The Industrial Technique business area consists of four divisions in the following product areas: Electric and pneumatic power tools and Assembly systems.
Orders received during the period increased 6 percent, to SEK 7,927 m. (7,451), including a positive currency effect of 3 percent. Healthy volume growth for professional electric tools in North America continued throughout the period. In Germany, the same type of products showed a gradual improvement after a long period of weakness. Orders from the motor-vehicle industry in Western Europe and North America continued at a high, stable level, while in other regions demand was weak. Sales of innovative industrial tools to the general industry continued to increase while traditional industrial tools suffered from low overall demand. With few exceptions, notably Japan, Asian markets remained weak.
Revenues increased 3 percent, to SEK 7,615 m. (7,380), from the preceding year. That represented a volume gain of 1 percent.
Operating profit was basically unchanged, at SEK 761 m. (765), in spite of a contribution of SEK 83 m. from nonrecurring items, the capital gain from the sale of Atlas Copco Controls and a restructuring provision for consolidation of the production structure in the Alliance Tools division. The operating profit in the electric tool divisions did not keep pace with the increased sales volumes. The profit margin was 10.0 percent (10.4). Excluding the nonrecurring items, the margin was 8.9 percent. Rental Service
The Rental Service business area consists of two divisions in the equipment rental industry in the United States, providing services to construction and industrial markets.
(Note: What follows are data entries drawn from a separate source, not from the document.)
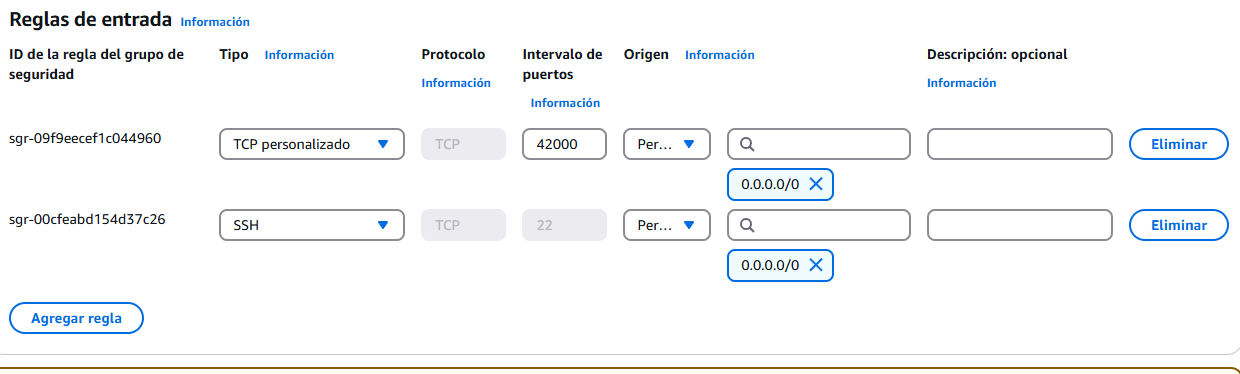
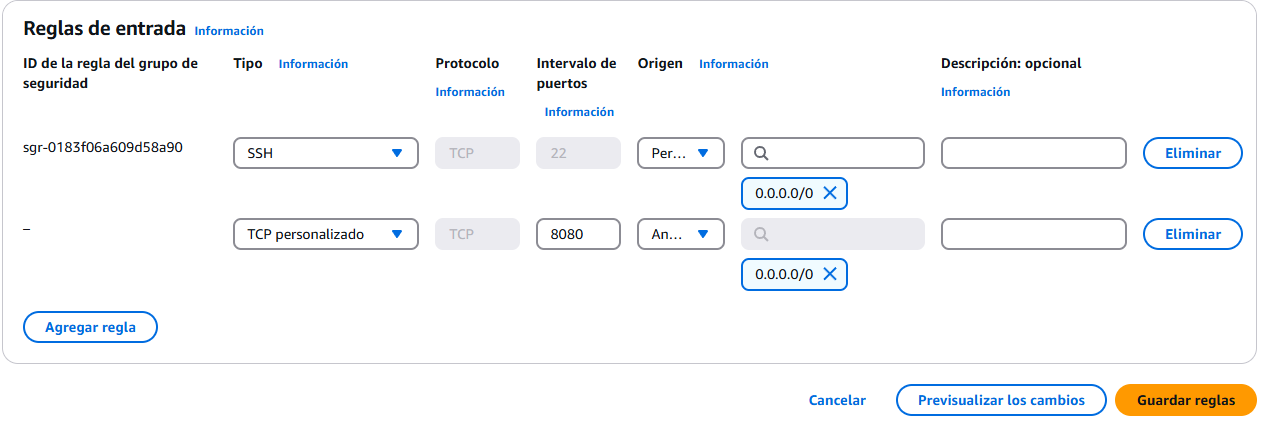
Done

diff --git a/src/main/resources/static/styles.css b/src/main/resources/static/styles.css
@@ -1,6 +1,86 @@
-body { font-family: Arial, sans-serif; margin: 20px; }
-.form-container { margin-bottom: 20px; }
-.property-list { margin-top: 30px; }
-table { width: 100%; border-collapse: collapse; }
-th, td { padding: 10px; border: 1px solid #ddd; }
-.btn { padding: 5px 10px; cursor: pointer; }
+/* Reinicio básico de márgenes y paddings */
+* {
+    margin: 0;
+    padding: 0;
+    box-sizing: border-box;
+}
+
+/* Estilo general del body */
+body {
+    font-family: Arial, sans-serif;
+    background-color: #f4f4f4;
+    color: #333;
+    line-height: 1.6;
+}
+
+/* Títulos */
+h1 {
+    text-align: center;
+    margin: 20px 0;
+}
+
+/* Contenedores principales */
+.form-container, .property-list {
+    max-width: 600px;       /* Ajusta el ancho máximo según necesites */
+    margin: 20px auto;      /* Centra el contenedor horizontalmente */
+    background-color: #fff;
+    padding: 20px;
+    border-radius: 5px;
+    box-shadow: 0 0 5px rgba(0,0,0,0.1);
+}
+
+/* Subtítulos dentro de los contenedores */
+.form-container h2,
+.property-list h2 {
+    margin-bottom: 15px;
+}
+
+/* Etiquetas de formulario */
+label {
+    display: block;
+    margin-bottom: 5px;
+    font-weight: bold;
+}
+
+/* Campos de entrada */
+input[type="text"],
+input[type="number"],
+textarea {
+    width: 100%;
+    padding: 8px;
+    margin-bottom: 15px;
+    border: 1px solid #ccc;
+    border-radius: 4px;
+}
+
+/* Botón principal */
+.btn {
+    background-color: #4CAF50;
+    color: #fff;
+    padding: 10px 15px;
+    border: none;
+    cursor: pointer;
+    border-radius: 4px;
+}
+
+.btn:hover {
+    background-color: #45a049;
+}
+
+/* Estilos para la tabla */
+table {
+    width: 100%;
+    border-collapse: collapse;
+    margin-top: 15px;
+}
+
+th, td {
+    padding: 12px;
+    text-align: left;
+    border-bottom: 1px solid #ddd;
+}
+
+/* Cabecera de la tabla */
+th {
+    background-color: #f0f0f0;
+}

diff --git a/src/main/resources/static/index.html b/src/main/resources/static/index.html
@@ -4,6 +4,7 @@
     <meta charset="UTF-8">
     <meta name="viewport" content="width=device-width, initial-scale=1.0">
     <title>Property Management</title>
+    <!-- Asegúrate de tener este link a tu archivo CSS -->
     <link rel="stylesheet" href="styles.css">
 </head>
 <body>
@@ -14,17 +15,17 @@
 <div class="form-container">
     <h2>Add New Property</h2>
     <form id="property-form">
-        <label for="address">Address: </label>
-        <input type="text" id="address" name="address" required><br><br>
+        <label for="address">Address:</label>
+        <input type="text" id="address" name="address" required>
 
-        <label for="price">Price: </label>
-        <input type="number" id="price" name="price" required><br><br>
+        <label for="price">Price:</label>
+        <input type="number" id="price" name="price" required>
 
-        <label for="size">Size (sq. ft.): </label>
-        <input type="number" id="size" name="size" required><br><br>
+        <label for="size">Size (mts2):</label>
+        <input type="number" id="size" name="size" required>
 
-        <label for="description">Description: </label>
-        <textarea id="description" name="description" required></textarea><br><br>
+        <label for="description">Description:</label>
+        <textarea id="description" name="description" required></textarea>
 
         <button type="submit" class="btn">Submit</button>
     </form>
@@ -49,6 +50,7 @@
     </table>
 </div>
 
+<!-- Tu script para manejar la lógica -->
 <script src="script.js"></script>
 
 </body>

diff --git a/README.md b/README.md
@@ -2,13 +2,17 @@
 
 ## Creation of a CRUD System to Manage Properties
 
-In this project, we will develop a simple CRUD (Create, Read, Update, Delete) system for managing real estate properties. They will build a basic web application that enables users to perform key operations on property listings, finally the web application will be released in AWS.
+In this project, we will develop a simple CRUD (Create, Read, Update, Delete) system for managing real estate properties through a web application. Users will be able to perform key operations on property listings, and the application will be deployed in the cloud using AWS EC2 instances.
 
-## Project Summary
+The backend is built with Spring Boot and runs inside a Docker container on one EC2 instance, while the MySQL database is hosted in another Docker container on a separate EC2 instance. This architecture ensures scalability, maintainability, and separation of concerns, providing a flexible and efficient deployment strategy.
 
 ## Architecture
 
-The architecture used aligns with the Client-Server pattern, in which a server hosts all resources, and one or more clients can access and use these resources through requests that are responded to by the Backend's REST services.
+The architecture of this project follows a distributed deployment model using AWS EC2 instances. It consists of three main components:
+
+- Browser: Users interact with the system through a web browser, sending requests to the web application.
+- WebApplication: A Spring Boot application runs inside a Docker container on a EC2 instance, handling business logic, processing user requests, and communicating with the database.
+- Database: A MySQL database runs inside a Docker container on a separate EC2 instance, storing and managing property data.
 
 ![](src/main/resources/images/architecture.png)
 
@@ -42,7 +46,7 @@ src/
       co/
         edu/
           eci/
-            WebApplicationTest.java             # Pruebas Unitarias
+            PropertyControllerTest.java         # Pruebas Unitarias
 Dockerfile
 pom.xml
 README.md
@@ -116,24 +120,23 @@ git --version
     ```
     docker run --name mysql-container -e MYSQL_ROOT_PASSWORD=root -e MYSQL_DATABASE=properties_db -p 3306:3306 -d mysql
     ```
-4. Enable external connections to the DB, first get into the container (password: root) with the command:
+
+4. You can get into the database in the container (password: root) with the command:
 
     ```
     docker exec -it mysql-container mysql -u root -p
     ```
-
-5. Use these commands on the MySQL console:
-
-    ```
-    CREATE USER 'springuser'@'%' IDENTIFIED BY 'password';
-    GRANT ALL PRIVILEGES ON properties_db.* TO 'springuser'@'%' WITH GRANT OPTION;
-    FLUSH PRIVILEGES;
-    ```
    
-6. Exit the connection and replace this line in the application.properties file:
+5. Exit the connection and replace this line in the application.properties file:
 
     ```
     spring.datasource.url=jdbc:mysql://your-EC2-public-IP:3306/properties_db
+    ```
+   
+6. Compile and generate the .jar files again with the following command:
+
+    ```
+    mvn clean package
     ```
 
 7. Create the Docker image of the application:
@@ -145,15 +148,16 @@ git --version
 8. For local tests [localhost:8080](http://localhost:8080/), create a Docker container of the application or run it using an IDE:
 
     ```
-    docker run -d -p 8080:8080 --name taller5container taller5arep
+    docker run -d -p 8080:8080 --name taller5 taller5arep
     ```
 
-   ![](src/main/resources/images/local-home-page.png)
+   ![](src/main/resources/images/local-homepage.png)
 
 9. Login and create the image on Dockerhub, the push the image:
 
     ```
     docker login
+    docker tag taller5arep jcontreras2025/taller5arep:latest
     docker push jcontreras2025/taller5arep
     ```
 
@@ -174,14 +178,17 @@ git --version
 
    ```
    sudo service docker start
-   sudo docker run -d -p 42000:8080 --name taller5 jcontreras2025/taller5arep
+   sudo docker run -d -p 8080:8080 --name taller5 jcontreras2025/taller5arep
    ```
 
 10. Copy the public DNS of the EC2 instance and paste it on a web browser using the port 42000, should look like this:
 
     ```
-    http://ec2-100-24-43-190.compute-1.amazonaws.com:42000/
+    http://ec2-44-204-74-94.compute-1.amazonaws.com:8080/
     ```
+    
+    ![](src/main/resources/images/homepage.png)
+    
 
 ## Application Running
 
@@ -228,7 +235,3 @@ If the tests were successful, you will see a message like this in your command c
 ## Authors
 
 * **Juan David Contreras Becerra** - *Taller 5 | AREP* - [AREP-Lab5](https://github.com/jcontreras2693/AREP-Lab5.git)
-
-## Acknowledgements
-
-* **Billie Thompson** - *README template* - [PurpleBooth](https://github.com/PurpleBooth)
Revenues during the period rose 62 percent, to SEK 4,619 m. (2,859), including about two months of revenues from the recently acquired Rental Service Corporation (RSC). In the third quarter, the weighted average growth of the two divisions was about 10 percent for comparable units. RSC delivered internal growth of about 15 percent, while Prime grew somewhat slower than the market. Demand was still strong from the construction sector, and some good orders in the quarter were related to increased maintenance activity in the petrochemical industry.
Operating profit, which includes all related goodwill amortization, was SEK 588 m. (391), corresponding to an operating margin of 12.7 percent (13.7). The lower margin primarily reflected a lower fleet utilization rate in Prime and some pressure on rental rates. The latter is noticeable for longer rental contracts and is most apparent in the south. The margin of 15.4 percent in the third quarter was somewhat lower than in the same period the preceding year but clearly higher than in the first half of 1999. RSC had an operating margin in line with the same period in 1998.
Stockholm, October 26, 1999
President and Chief Executive Officer
The preliminary report on the Atlas Copco Group's operations for 1999 will be published on February 14, 2000. For further information, please contact
Annika Berglund, Vice President, Corporate Communications (media),
phone +46 8 743 8070, mobile +46 70 322 8070, email@example.com
Hans Ola Meyer, Senior Vice President, Group Treasurer (analysts),
phone +46 8 743 8292, mobile +46 70 588 8292,firstname.lastname@example.org
Overhead presentations from Atlas Copco
For your convenience, an overhead presentation of Atlas Copco's half-year 1999 results will be published on Atlas Copco's Internet site. Please go to www.atlascopco.com > Investor Relations > Presentations > Investor Presentations.
More information is available at www.atlascopco.com